Famous for his showmanship and surrounded by great musicians, Calloway continued to perform throughout the 1940s, when his band included such legendary names as Jonah Johns, Russel Smith, Dizzie Gillespie, Lammar Wright, Cozy Cole, "Foots" Thomas, Tyree Glenn and Quentin Jackson. Later bands included Ben Webster and Chu Berry. In 1943, critic Barry Ulanov wrote, "How many people realize what a great band Calloway is leading right now, a band extraordinary in every aspect, in its clean musicianship, its jazz kicks and its brilliant showmanship. Here's one of the magnificent bands of our time!"
Calloway also sponsored radio shows featuring himself and his Hepster's Dictionary of Jive Talk. If a full career as a bandleader was not enough, Calloway was also prominently featured in the Big Broadcast motion picture series, which began in 1932. He appeared in a Jolson film The Singing Kid and played a part in Stormy Weather and Sensations.
Calloway gave up his bandleading career in the early 1950s to concentrate on musicals with occasional appearances on television. In the mid-1940s, he had a feature role in Porgy and Bess and toured the United States and Europe with the show. He finished up his film career with a part in the 1980 hit film The Blues Brothers, where he reprised his famous role of Minnie the Moocher. Calloway resumed his bandleading and orchestral appearances and was busy working almost to the end of his life; he died in 1994. Throughout his long career, the King of Hi-De-Ho never lost his charisma or energy.
Chris Calloway, vocalist. Singer/actress Chris Calloway is heir to an American musical legacy. Her father, Cab Calloway, was a world-famous legend with his unique big band sound and his skatty style of flamboyant jazz. The honoring of this rich and enduring musical tradition is the concept and heart of Calloway's current performance project, Cab Calloway's Legacy of Swing.
Calloway's career began on The Ed Sullivan Show with an introduction to the world by her dad some 30 years ago. Calloway spent many years performing with her father and his Hi-De-Ho Orchestra; together, as a father-daughter team, they toured the United States, Europe, South America, Japan and Australia.
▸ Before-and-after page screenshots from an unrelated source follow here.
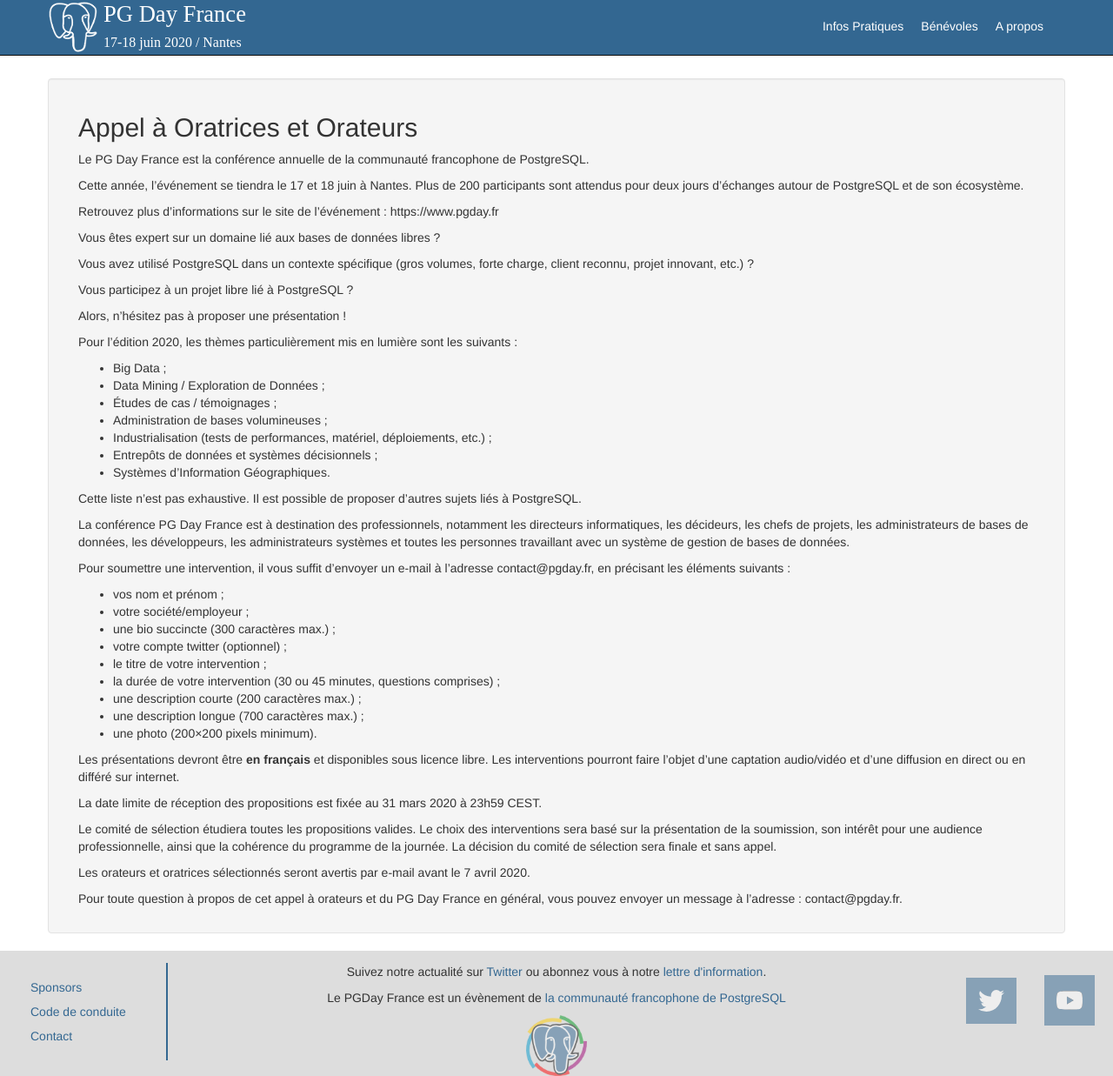
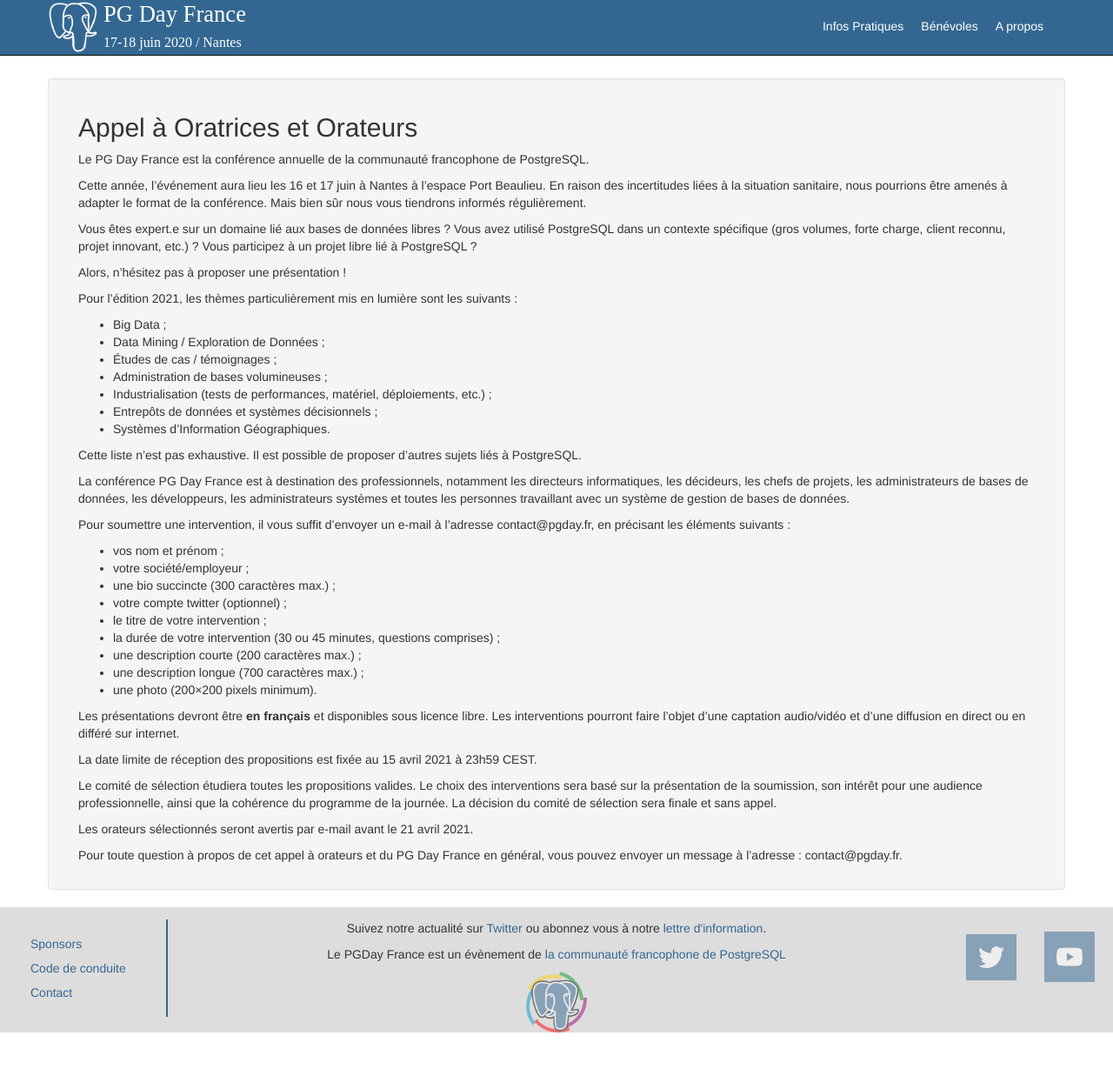
Before and after one commit to postgresqlfr/2024.pgday.fr, a Jekyll site: the page built from appel.md, in a window 1280 px wide and 1237 px high. Shown: the whole window at 87% size. Built offline with Jekyll 4.4.1, drawn with Linux system fonts in a browser that asks for light colours.

Commit message:
MAJ appel 2021

```diff
--- a/appel.md
+++ b/appel.md
@@ -15,24 +15,22 @@
 </p>
 -->
 
+
+
 ## Appel à Oratrices et Orateurs
 
 Le PG Day France est la conférence annuelle de la communauté francophone de PostgreSQL.
 
-Cette année, l’événement se tiendra le 17 et 18 juin à Nantes.
-Plus de 200 participants sont attendus pour deux jours d'échanges autour de PostgreSQL et de son écosystème.
+Cette année, l’événement aura lieu les 16 et 17 juin à Nantes à l'espace Port Beaulieu. En raison des incertitudes liées à la situation
+sanitaire, nous pourrions être amenés à adapter le format de la conférence. Mais bien sûr nous vous tiendrons informés régulièrement.
 
-Retrouvez plus d'informations sur le site de l’événement : https://www.pgday.fr
-
-Vous êtes expert sur un domaine lié aux bases de données libres ?
-
+Vous êtes expert.e sur un domaine lié aux bases de données libres ?
 Vous avez utilisé PostgreSQL dans un contexte spécifique (gros volumes, forte charge, client reconnu, projet innovant, etc.) ?
-
 Vous participez à un projet libre lié à PostgreSQL ?
 
 Alors, n'hésitez pas à proposer une présentation !
 
-Pour l’édition 2020, les thèmes particulièrement mis en lumière sont les suivants :
+Pour l’édition 2021, les thèmes particulièrement mis en lumière sont les suivants :
 
 * Big Data ;
 * Data Mining / Exploration de Données ;
@@ -44,9 +42,7 @@
 
 Cette liste n'est pas exhaustive. Il est possible de proposer d'autres sujets liés à PostgreSQL.
 
-La conférence PG Day France est à destination des professionnels, notamment les directeurs informatiques, les décideurs, les
-chefs de projets, les administrateurs de bases de données, les développeurs, les administrateurs systèmes et toutes les personnes
-travaillant avec un système de gestion de bases de données.
+La conférence PG Day France est à destination des professionnels, notamment les directeurs informatiques, les décideurs, les chefs de projets, les administrateurs de bases de données, les développeurs, les administrateurs systèmes et toutes les personnes travaillant avec un système de gestion de bases de données.
 
 Pour soumettre une intervention, il vous suffit d'envoyer un e-mail à l'adresse contact@pgday.fr, en précisant les éléments suivants :
 
@@ -60,15 +56,12 @@
 * une description longue (700 caractères max.) ;
 * une photo (200×200 pixels minimum).
 
-Les présentations devront être **en français** et disponibles sous licence libre.
-Les interventions pourront faire l'objet d'une captation audio/vidéo et d'une diffusion en direct ou en différé sur internet.
+Les présentations devront être **en français** et disponibles sous licence libre. Les interventions pourront faire l'objet d'une captation audio/vidéo et d'une diffusion en direct ou en différé sur internet.
 
-La date limite de réception des propositions est fixée au 31 mars 2020 à 23h59 CEST.
+La date limite de réception des propositions est fixée au 15 avril 2021 à 23h59 CEST.
 
-Le comité de sélection étudiera toutes les propositions valides. Le choix des interventions sera basé sur la présentation de la
-soumission, son intérêt pour une audience professionnelle, ainsi que la cohérence du programme de la journée. La décision du
-comité de sélection sera finale et sans appel.
+Le comité de sélection étudiera toutes les propositions valides. Le choix des interventions sera basé sur la présentation de la soumission, son intérêt pour une audience professionnelle, ainsi que la cohérence du programme de la journée. La décision du comité de sélection sera finale et sans appel.
 
-Les orateurs et oratrices sélectionnés seront avertis par e-mail avant le 7 avril 2020.
+Les orateurs sélectionnés seront avertis par e-mail avant le 21 avril 2021.
 
 Pour toute question à propos de cet appel à orateurs et du PG Day France en général, vous pouvez envoyer un message à l'adresse : contact@pgday.fr.
```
From her humble beginnings as a singing hat-check girl at New York's Improvisation, the Catskills Mountains circuit and a brief stint with the Lionel Hampton Orchestra, her Broadway career began with the acclaimed all-black production of Hello Dolly!, starring Pearl Bailey and Cab Calloway, followed by a significant nine-month tour with the musical review Eubie, and then on to Hollywood, where she hosted her own talk radio and music shows.
Erwin Washington, coordinator/director and co-writer of the Cab Calloway's Legacy of Swing, comes to the project as the co-founder and executive director of the Lula Washington Dance Theatre.
Lula Washington, founder and director of the Lula Washington Dance Theatre, has provided special choreography for Cab Calloway's Legacy of Swing.